▶ [Information provided]:
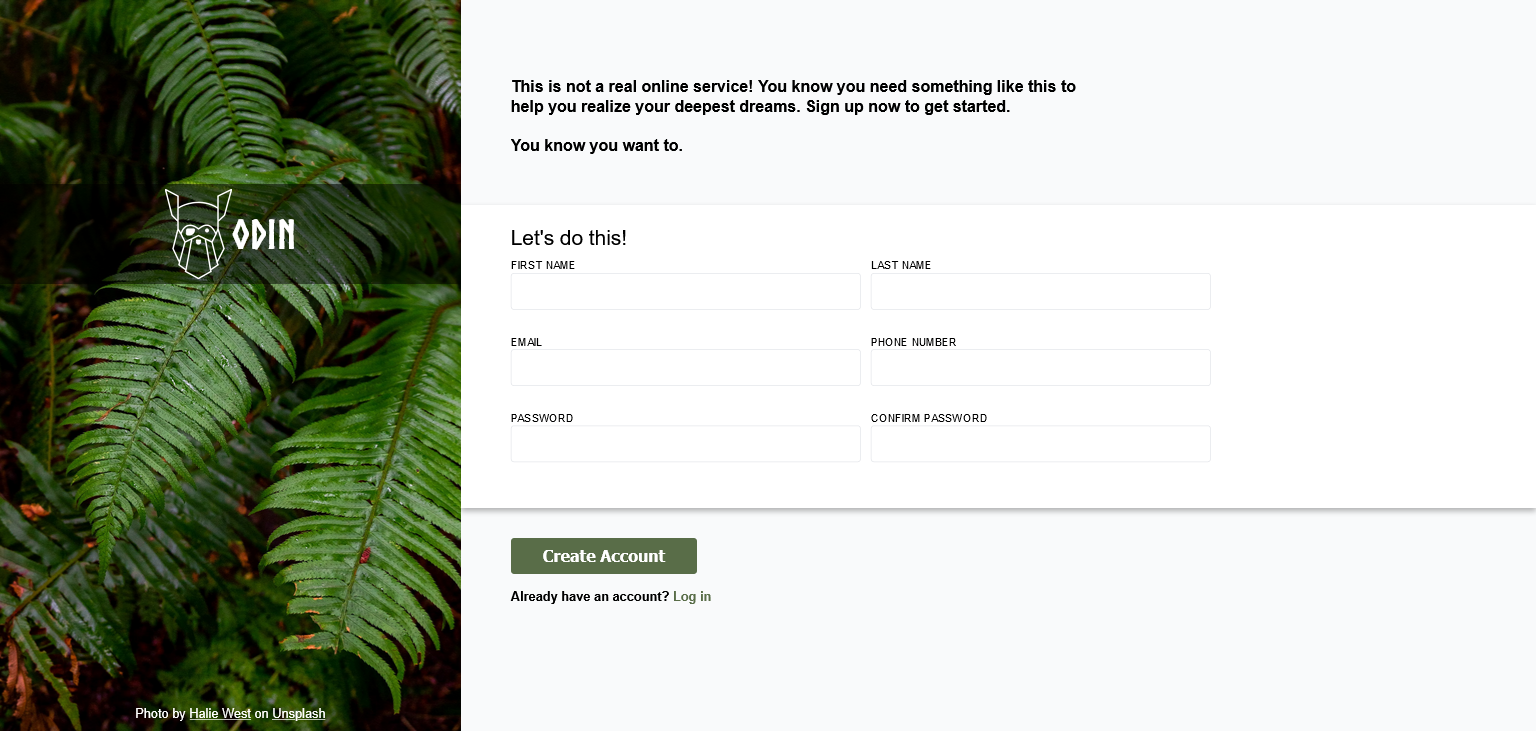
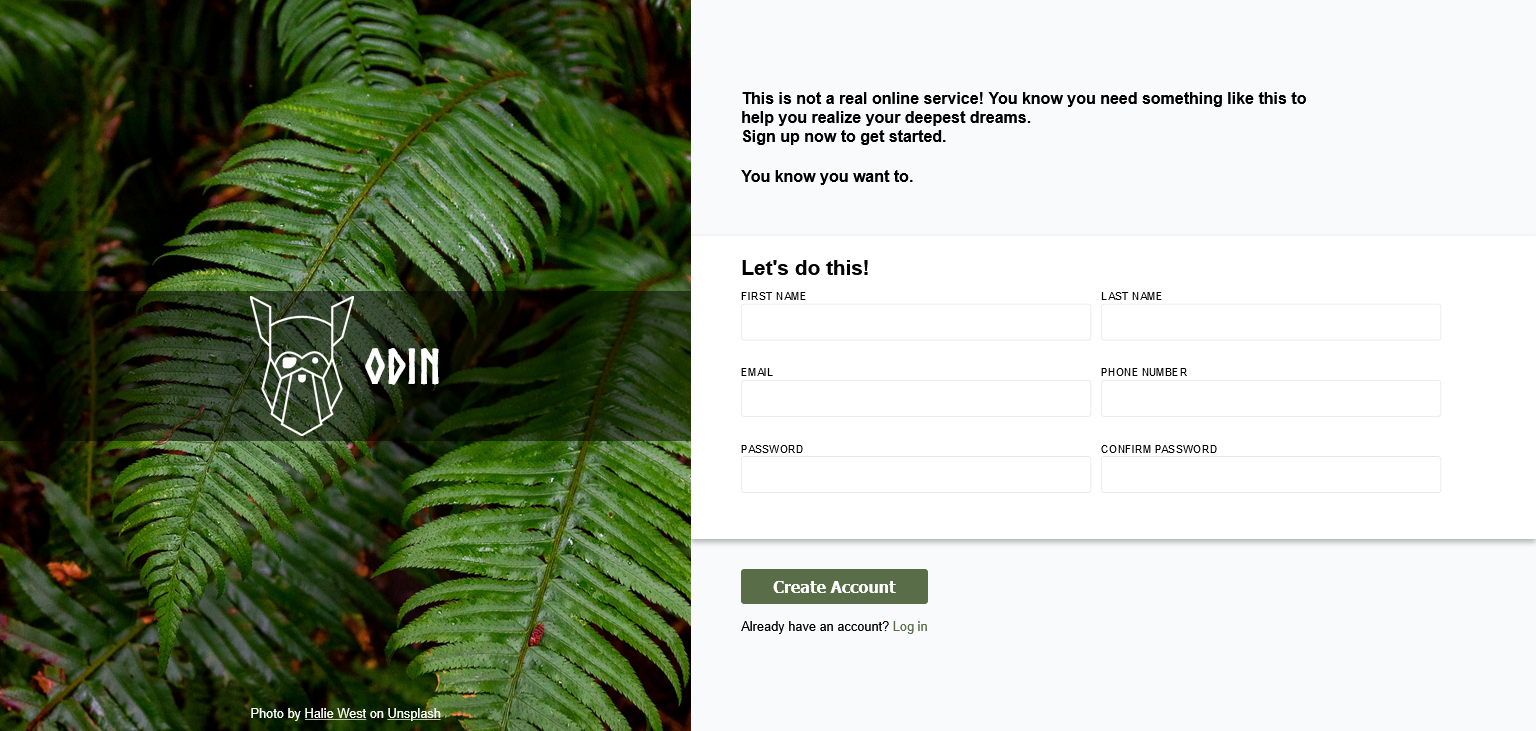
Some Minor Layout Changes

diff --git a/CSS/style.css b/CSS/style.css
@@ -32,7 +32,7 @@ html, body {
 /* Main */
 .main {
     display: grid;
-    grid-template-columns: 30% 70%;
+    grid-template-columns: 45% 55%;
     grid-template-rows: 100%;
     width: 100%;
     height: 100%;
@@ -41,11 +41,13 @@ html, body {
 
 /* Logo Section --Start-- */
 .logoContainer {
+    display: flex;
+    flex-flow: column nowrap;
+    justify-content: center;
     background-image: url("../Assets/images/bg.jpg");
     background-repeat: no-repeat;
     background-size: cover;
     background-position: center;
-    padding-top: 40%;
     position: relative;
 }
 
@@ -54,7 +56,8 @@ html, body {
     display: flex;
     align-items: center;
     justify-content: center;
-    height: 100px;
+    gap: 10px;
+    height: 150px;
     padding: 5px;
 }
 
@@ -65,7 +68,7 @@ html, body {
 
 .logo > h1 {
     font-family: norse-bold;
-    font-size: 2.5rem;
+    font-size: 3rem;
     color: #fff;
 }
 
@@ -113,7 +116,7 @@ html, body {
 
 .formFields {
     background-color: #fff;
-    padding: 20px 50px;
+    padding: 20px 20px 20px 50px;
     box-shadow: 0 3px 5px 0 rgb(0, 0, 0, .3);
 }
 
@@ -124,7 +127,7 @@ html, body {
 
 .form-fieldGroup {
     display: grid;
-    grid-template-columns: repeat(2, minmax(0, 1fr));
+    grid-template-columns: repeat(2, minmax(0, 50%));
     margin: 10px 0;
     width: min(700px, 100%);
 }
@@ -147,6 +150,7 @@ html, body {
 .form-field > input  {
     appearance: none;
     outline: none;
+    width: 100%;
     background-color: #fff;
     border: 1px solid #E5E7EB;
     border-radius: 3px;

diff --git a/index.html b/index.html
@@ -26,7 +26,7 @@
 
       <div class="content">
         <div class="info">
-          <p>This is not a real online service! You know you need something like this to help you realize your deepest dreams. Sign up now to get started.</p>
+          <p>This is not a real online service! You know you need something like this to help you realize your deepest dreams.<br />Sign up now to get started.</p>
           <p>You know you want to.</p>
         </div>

▶ [Exercise requirements]: Wherever a line in the records above includes "template", count it, then give the total and nothing besides.

▶ [Written reply]: 5